Thursday, February 23, 2017

House of Blues Free Pattern

House of Blues
42” x 42”
Designed by Heidi Pridemore
Indigo is one of my favorite colors. It is bold yet dark and mysterious. Indigo can play the part of the background or take front and center in a project. For this month’s project I designed House of Blues and I wanted to make the dark Indigo color the star of the show.  I used my GO Mix and Match 6” Qube set to make this project quick and easy. The fabric collection for this quilt is Indigo Dreams from Timeless Treasures. The mix of soft blues and strong indigo blues was perfect. I used the indigo pieces in the main areas and the softer colors as the backgrounds. The geometric shapes reminded me of architecture so I decided to call this quilt “House of Blues”. For the design, I decided to focus on only the GO! Mix and Match 6” cube for the blocks. The quilt looks complex but the die cut shapes made it a breeze to assemble.
For the fabrics, I took the Indigo Dreams collection and divided it up into lights, mediums and darks.
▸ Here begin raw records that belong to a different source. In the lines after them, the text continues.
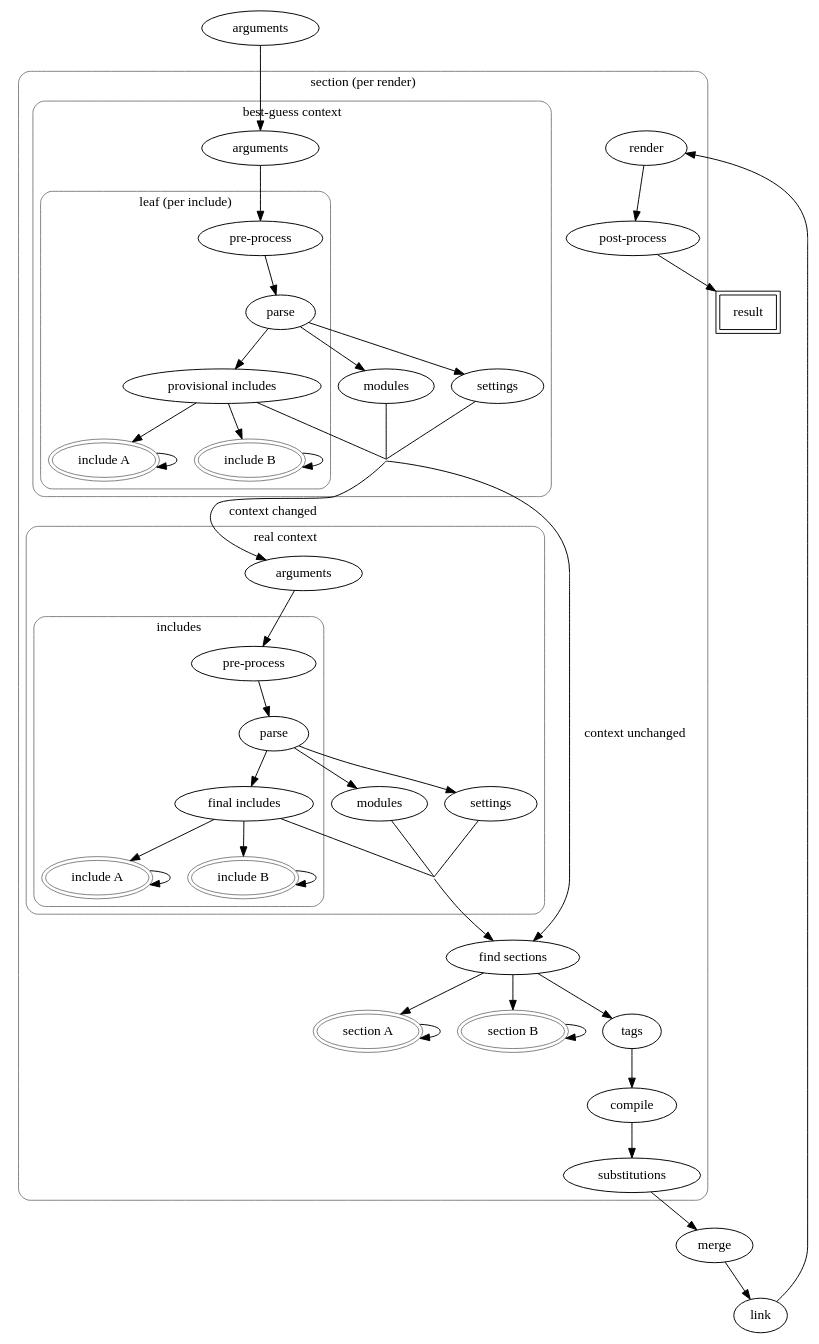
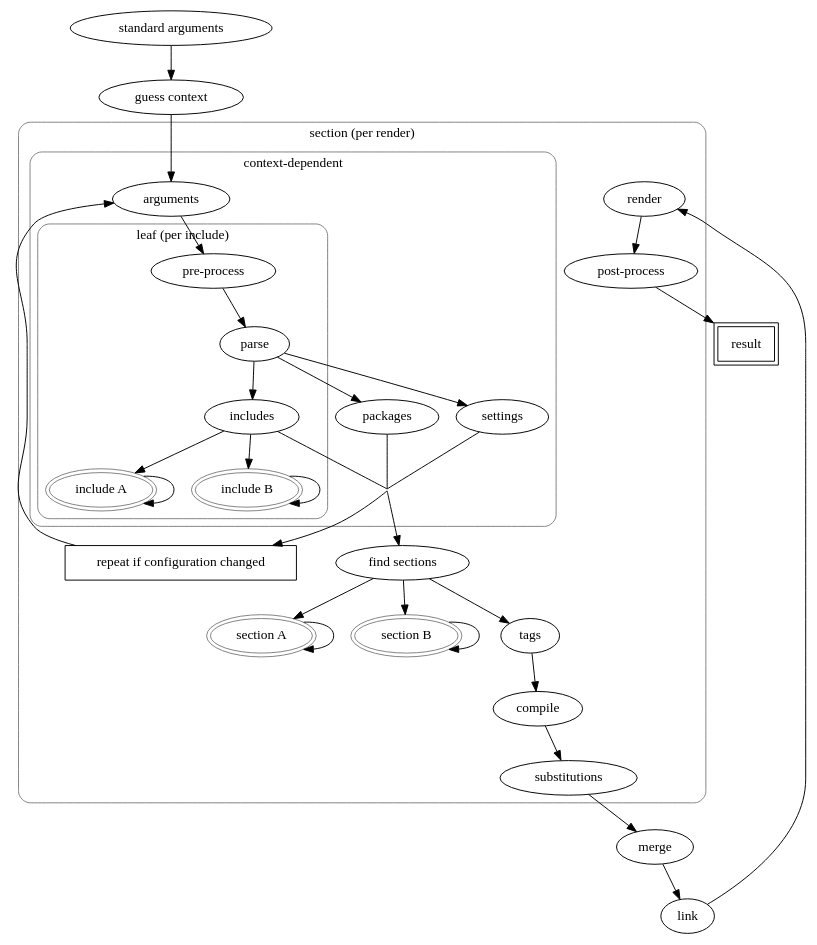
Before and after one commit to mverleg/notex_core: the diagram in doc/compile.rst, drawn with Graphviz.

Commit message:
restructured compile: recursive context part, updated names

```diff
--- a/doc/compile.rst
+++ b/doc/compile.rst
@@ -13,63 +13,37 @@
 		subgraph cluster_per_section {
             label="section (per render)"
             graph[style=rounded,color=gray]
-            subgraph cluster_provisional {
-                label="best-guess context"
+            subgraph cluster_in_context {
+                label="context-dependent"
                 graph[style="rounded",color="gray"]
-                "provisional arguments" [label="arguments"]
-                "provisional pre-process" [label="pre-process"]
-                "provisional parse" [label="parse"]
-                "provisional modules" [label="modules"]
-                "provisional settings" [label="settings"]
-                subgraph cluster_include_provisional {
+                "arguments" [label="arguments"]
+                "pre-process" [label="pre-process"]
+                "parse" [label="parse"]
+                "packages" [label="packages"]
+                "settings" [label="settings"]
+                subgraph cluster_include_final {
                     label="leaf (per include)"
                     graph[style="rounded",color="gray"]
-                    "provisional pre-process" -> "provisional parse" -> "provisional includes"
-                    "provisional include A" [label="include A",peripheries=2,color=gray]
-                    "provisional include B" [label="include B",peripheries=2,color=gray]
-                    "provisional include A" -> "provisional include A" [arrowname=crow]
-                    "provisional include B" -> "provisional include B" [arrowname=crow]
-                    "provisional includes" -> "provisional include A" [arrowname=crow]
-                    "provisional includes" -> "provisional include B" [arrowname=crow]
+                    "pre-process" -> "parse" -> "includes"
+                    "include A" [label="include A",peripheries=2,color=gray]
+                    "include B" [label="include B",peripheries=2,color=gray]
+                    "include A" -> "include A" [arrowname=crow]
+                    "include B" -> "include B" [arrowname=crow]
+                    "includes" -> "include A" [arrowname=crow]
+                    "includes" -> "include B" [arrowname=crow]
                 }
-                "provisional arguments" -> "provisional pre-process"
-                "provisional parse" -> "provisional modules"
-                "provisional parse" -> "provisional settings"
-                "provisional merge" [style=invis,height=0,label=""]
-                "provisional includes" -> "provisional merge" [dir=none]
-                "provisional modules"  -> "provisional merge" [dir=none]
-                "provisional settings" -> "provisional merge" [dir=none]
+                "arguments" -> "pre-process"
+                "parse" -> "packages"
+                "parse" -> "settings"
+                "hidden-joint" [style=invis,height=0,label=""]
+                "includes" -> "hidden-joint" [dir=none]
+                "packages"  -> "hidden-joint" [dir=none]
+                "settings" -> "hidden-joint" [dir=none]
             }
-            subgraph cluster_final {
-                label="real context"
-                graph[style="rounded",color="gray"]
-                "final arguments" [label="arguments"]
-                "final pre-process" [label="pre-process"]
-                "final parse" [label="parse"]
-                "final modules" [label="modules"]
-                "final settings" [label="settings"]
-                subgraph cluster_include_final {
-                    label="includes"
-                    graph[style="rounded",color="gray"]
-                    "final pre-process" -> "final parse" -> "final includes"
-                    "final include A" [label="include A",peripheries=2,color=gray]
-                    "final include B" [label="include B",peripheries=2,color=gray]
-                    "final include A" -> "final include A" [arrowname=crow]
-                    "final include B" -> "final include B" [arrowname=crow]
-                    "final includes" -> "final include A" [arrowname=crow]
-                    "final includes" -> "final include B" [arrowname=crow]
-                }
-                "final arguments" -> "final pre-process"
-                "final parse" -> "final modules"
-                "final parse" -> "final settings"
-                "final merge" [style=invis,height=0,label=""]
-                "final includes" -> "final merge" [dir=none]
-                "final modules"  -> "final merge" [dir=none]
-                "final settings" -> "final merge" [dir=none]
-            }
-            "provisional merge" -> "final arguments" [label="context changed"]
-            "provisional merge" -> "find sections" [label="context unchanged"]
-            "final merge" -> "find sections"
+            "repeat" [shape=rounded,label="repeat if configuration changed"]
+            "hidden-joint" -> "repeat"
+            "repeat" -> "arguments"
+            "hidden-joint" -> "find sections"
             "section A" [peripheries=2,color=gray]
             "section B" [peripheries=2,color=gray]
             "find sections" -> "section A" [arrowname=crow]
@@ -86,6 +60,5 @@
 		"result" [peripheries=2,shape=rounded]
 		"substitutions" -> "merge" -> "link" -> "render"
 		"post-process" -> "result"
-        "initial arguments" [label="arguments"]
-        "initial arguments" -> "provisional arguments"
+        "standard arguments" -> "guess context" -> "arguments"
 	}
```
I envisioned the quilt design, only thinking about the values of each color. The Whimsical Workshop value tool is very helpful for this step. When you look through a value tool at a group of fabrics the tint of the plastic takes the colors out and leaves you with just the values of the fabrics. You can compare one piece next to another to check their value.

The pattern for this month’s project is free from The Whimsical Workshop. You can download the free pattern at along with our past free patterns. We have also included traditional cutting instructions for this project in the pattern too.
The quilt is made up of four large blocks made from assortment of units. At the heart of each unit is a Square in a Square Block. I kept the centers for each the same light fabric and only changed the outer triangles to four different dark fabrics to keep things simple. The fabric used for the outer triangles becomes the dominant diamond patterns in each quadrant of the block.

Next is to make each quadrant of the block. Here is the layout of one for you to see. Please refer to our free pattern for the actual instructions and illustrations for assembly. Notice I used the medium value fabrics for the background. You make the backgrounds from one or two fabrics or make it scrappy as long as you use fabrics of similar value for each section.

Once you have each quadrant of the block completed it is time to lay out the block. Each quadrant twists around the center square. I explain how to sew this together in detail in the pattern but also wanted to share step by step photos for this here. At first glance it may seem indimadating but if you take it one step at a time it really is quite easy.

Make sure to lay out all four blocks the same way so when you sew the blocks together the pattern will continue across the quilt top and the dark fabrics match.

First we will start with the lower right quarter unit and the center square. Align the square with the upper left corner of the quarter unit. Starting at the top of the square, sew the square to the quarter unit, STOPPING halfway down. Press towards the quarter unit. If you do this step correctly the rest of the block just pops together.

Next align the upper right quarter unit to the top of the sewn pieces. Sew in place and press towards the quarter unit.

Now align the upper left quarter unit to the left side of the sewn pieces. Sew in place and press towards the quarter unit.

Next align the lower left unit to the bottom of the upper left quarter unit/center square of the sewn pieces. Sew in place and press towards the quarter unit.

Finally finish sewing the very first seam to complete the block. Easy Peasy!

For the borders, I wanted to carry the dark blue to the edge of the design so I designed a checkerboard border to showcase the contrast in the fabrics using only lights and darks. Then I framed the checkerboard border with two different medium color borders. You will see in the photo below I did use four fabrics for my backgrounds since I was working with smaller pieces of fabrics and honestly did not have enough to do just two different backgrounds. I wanted to show how it looks with two backgrounds (image above and on pattern) and four backgrounds.

This pattern has so many ways to change it up. Change the colors, flip-flop the values placements, make it scrappy or just use black and whites. I hope you have fun playing with these variations. As always please send along your projects to us at and we can add you to our bragging rights page on our website.
Make sure to visit my blog each month where I will share with you some tips and tricks on cutting and assembling of the project of the month along with posting the free pattern on our website The Whimsical Workshop You can also see our pattern and post at
Until next time…..


1 comment:

  1. thank you, what a great pattern !! Happy Sewing! Take care from Iowa